Federal regulations prohibit many activities that can cause fires, such as failing to clear the area around a fire of flammable material, carelessly handling ignited material, leaving a fire without completely extinguishing it and, importantly, starting and failing to control a fire that damages the forest. Violations of the rules at Hyalite can mean a fine of up to $5,000 for an individual and up to $10,000 for an organization — and/or six months in prison. On other federal lands, the fine can be up to $500 plus potential jail time.

 A few other reminders about Hyalite: 

There are legal risks for bonfires on non-federal lands too. Montana law prohibits fires with a diameter larger than 4 feet without a burn permit — and that’s when there are no burning restrictions in place during fire season.

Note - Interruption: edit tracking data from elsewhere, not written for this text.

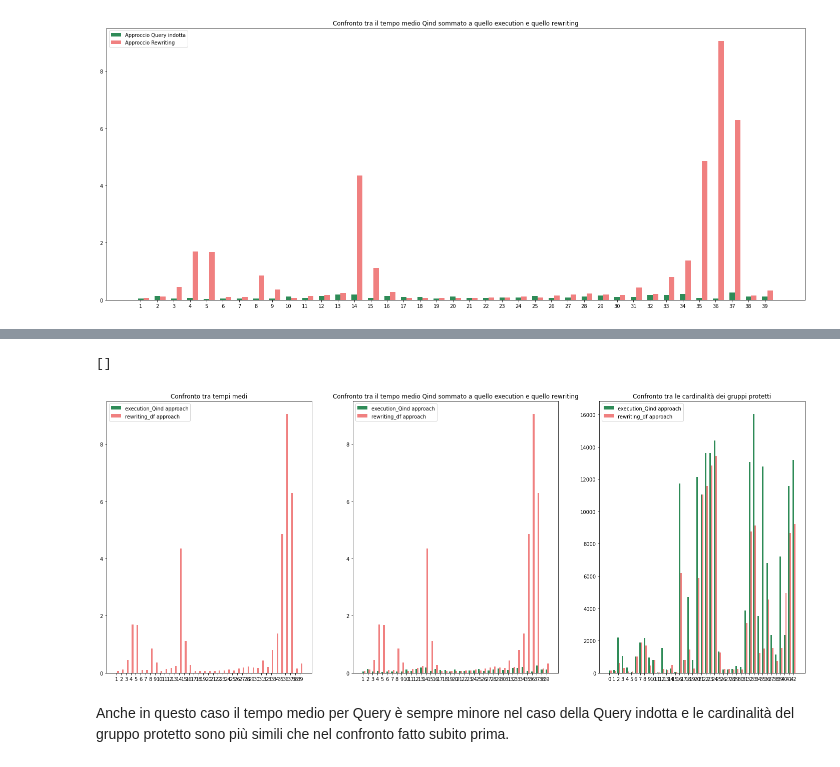
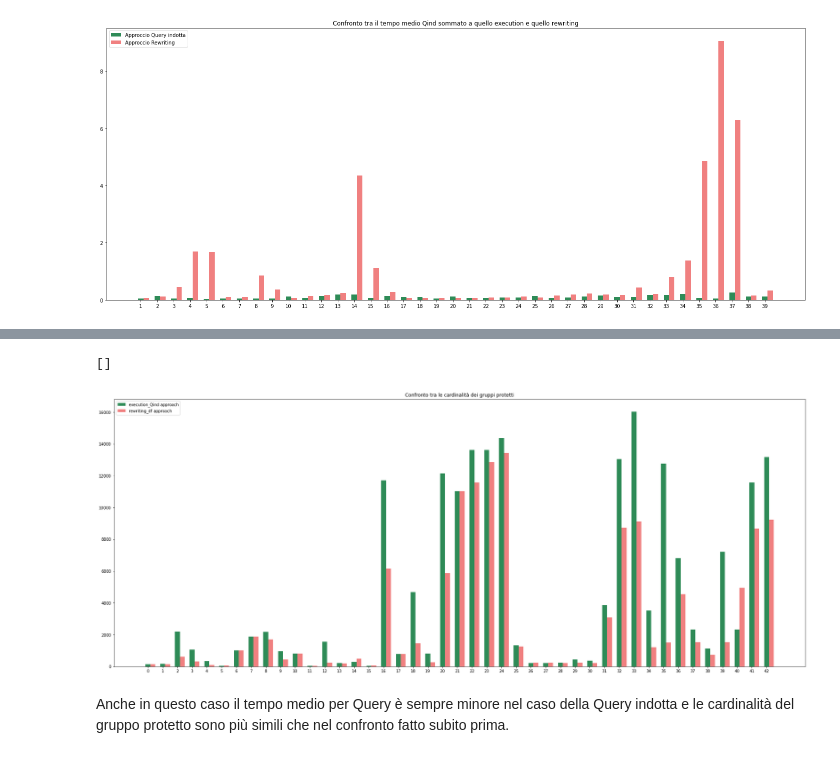
Before and after one commit to Nicogs43/KNN_coverage_constraint_query, a Jupyter notebook: Analysis_df_.ipynb, the cells around one changed output, grey strips where cells are left out. Saved outputs shown, nothing was run; the diff lists cells and outputs as text; code cells hidden in the pictures.

```diff
--- a/Analysis_df_.ipynb
+++ b/Analysis_df_.ipynb
@@ -418,6 +353,7 @@ data_table.DataTable(df_comp_qind_rew[['id','relaxation_degree_Qind','relaxation
 | 37 | 38 | 0.292545 | 0.006158 | 0.028304917417608766 | 0.31224798387096775 | ... |
 | 38 | 39 | 0.445048 | 0.046983 | 0.042219993640045306 | 0.31944780818600144 | ... |
 # %%
+width = np.min(np.diff(range(len(execution_Qind_df["id"]))))/3
 plt.bar(execution_Qind_df['id'],execution_Qind_df['summed_avg_time_exec_qind'],width,color='seagreen',label='Approccio Query indotta')
 plt.bar(rewriting_df['id']+width,rewriting_df['qcut_mean_summed_time'],width,color='lightcoral',label ='Approccio Rewriting')
 plt.xticks(execution_Qind_df['id'])
@@ -438,31 +377,14 @@ plt.plot()
 # %%
-plt.subplot(1,3,1)
-plt.bar(execution_Qind_df['id'],execution_Qind_df['average_time_exec_Qind'],width,color='seagreen',label='execution_Qind approach')
-plt.bar(rewriting_df['id']+width,rewriting_df['qcut_mean_summed_time'],width,color='lightcoral',label ='rewriting_df approach')
-plt.xticks(execution_Qind_df['id'])
-plt.title("Confronto tra tempi medi")
-plt.legend(loc = 'upper left')
-#plt.tight_layout(pad=0.4, w_pad=0.5, h_pad=1.0)
-plt.plot()
-plt.subplot(1,3,2)
-plt.bar(execution_Qind_df['id'],execution_Qind_df['summed_avg_time_exec_qind'],width,color='seagreen',label='execution_Qind approach')
-plt.bar(rewriting_df['id']+width,rewriting_df['qcut_mean_summed_time'],width,color='lightcoral',label ='rewriting_df approach')
-plt.xticks(execution_Qind_df['id'])
-plt.title("Confronto tra il tempo medio Qind sommato a quello execution e quello rewriting")
-plt.legend(loc = 'upper left')
-#plt.tight_layout(pad=0.4, w_pad=0.5, h_pad=1.0)
-plt.plot()
-plt.subplot(1,3,3)
 test2_exec_qind = manage_column_with_long_value_two(execution_Qind_df['card_true_sa_Qind'])
 plt.bar(range(len(test2_exec_qind)),manage_column_with_long_value_two(execution_Qind_df['card_true_sa_Qind']),width,color='seagreen',label='execution_Qind approach')
 plt.bar(range(len(test2_exec_qind))+width,manage_column_with_long_value_two(rewriting_df['card_true_sa_newQ']),width,color='lightcoral',label ='rewriting_df approach')
 plt.title("Confronto tra le cardinalità dei gruppi protetti")
 plt.xticks(range(len(test2_exec_qind)))
 plt.legend(loc = 'upper left')
-#plt.tight_layout(pad=0.4, w_pad=0.5, h_pad=1.0)
+plt.tight_layout(pad=0.4, w_pad=0.5, h_pad=1.0)
 plt.plot()
 # %% [output]
 []
-[figure, old version]
+[figure, new version]
 # %% [markdown]
 Anche in questo caso il tempo medio per Query è sempre minore nel caso della Query indotta e le cardinalità del gruppo protetto sono più simili che nel confronto fatto subito prima.
```
Also changed, not shown: parts of 25 cells of this notebook.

Restrictions can be put in place by county governments or forest managers. An unpermitted burn is a misdemeanor crime.

And what happens if a fire you set gets out of control and causes damage? State law says you’re responsible for the cost of fighting that fire, and you can be held liable for damage it causes to any property, which could mean civil lawsuits filed against you by property owners in addition to any criminal charges.  

MSU’s student conduct code 

In addition to legal charges, you may also face sanctions under MSU’s Code of Student Conduct. This code applies to students so long as they are enrolled. It applies on university holidays and during the summers between enrolled semesters, and it applies to students on campus and off.

Students who violate city, state or federal laws may not only face prosecution for those crimes but also may face university sanctions under the code.

Students should be aware that the student conduct process is quite different than criminal and civil court proceedings. Proceedings are fair, but they do not include the same protections of due process afforded by courts.

Violations can include: 

  • Knowingly providing false information to any university official or faculty member.
  • Disrupting a person from exercising their responsibilities as a student, faculty or staff member.
  • Failing to comply with reasonable directives from university officials or law enforcement officers. That includes identifying yourself to them when asked.
  • Not reporting a felony arrest within 72 hours.

Sanctions can include limitations in the residence halls, losses of privileges around campus, warnings, probation, suspension and expulsion. 

Students should become familiar with the code of conduct so they understand the standards expected of MSU students and the rights they have under the system.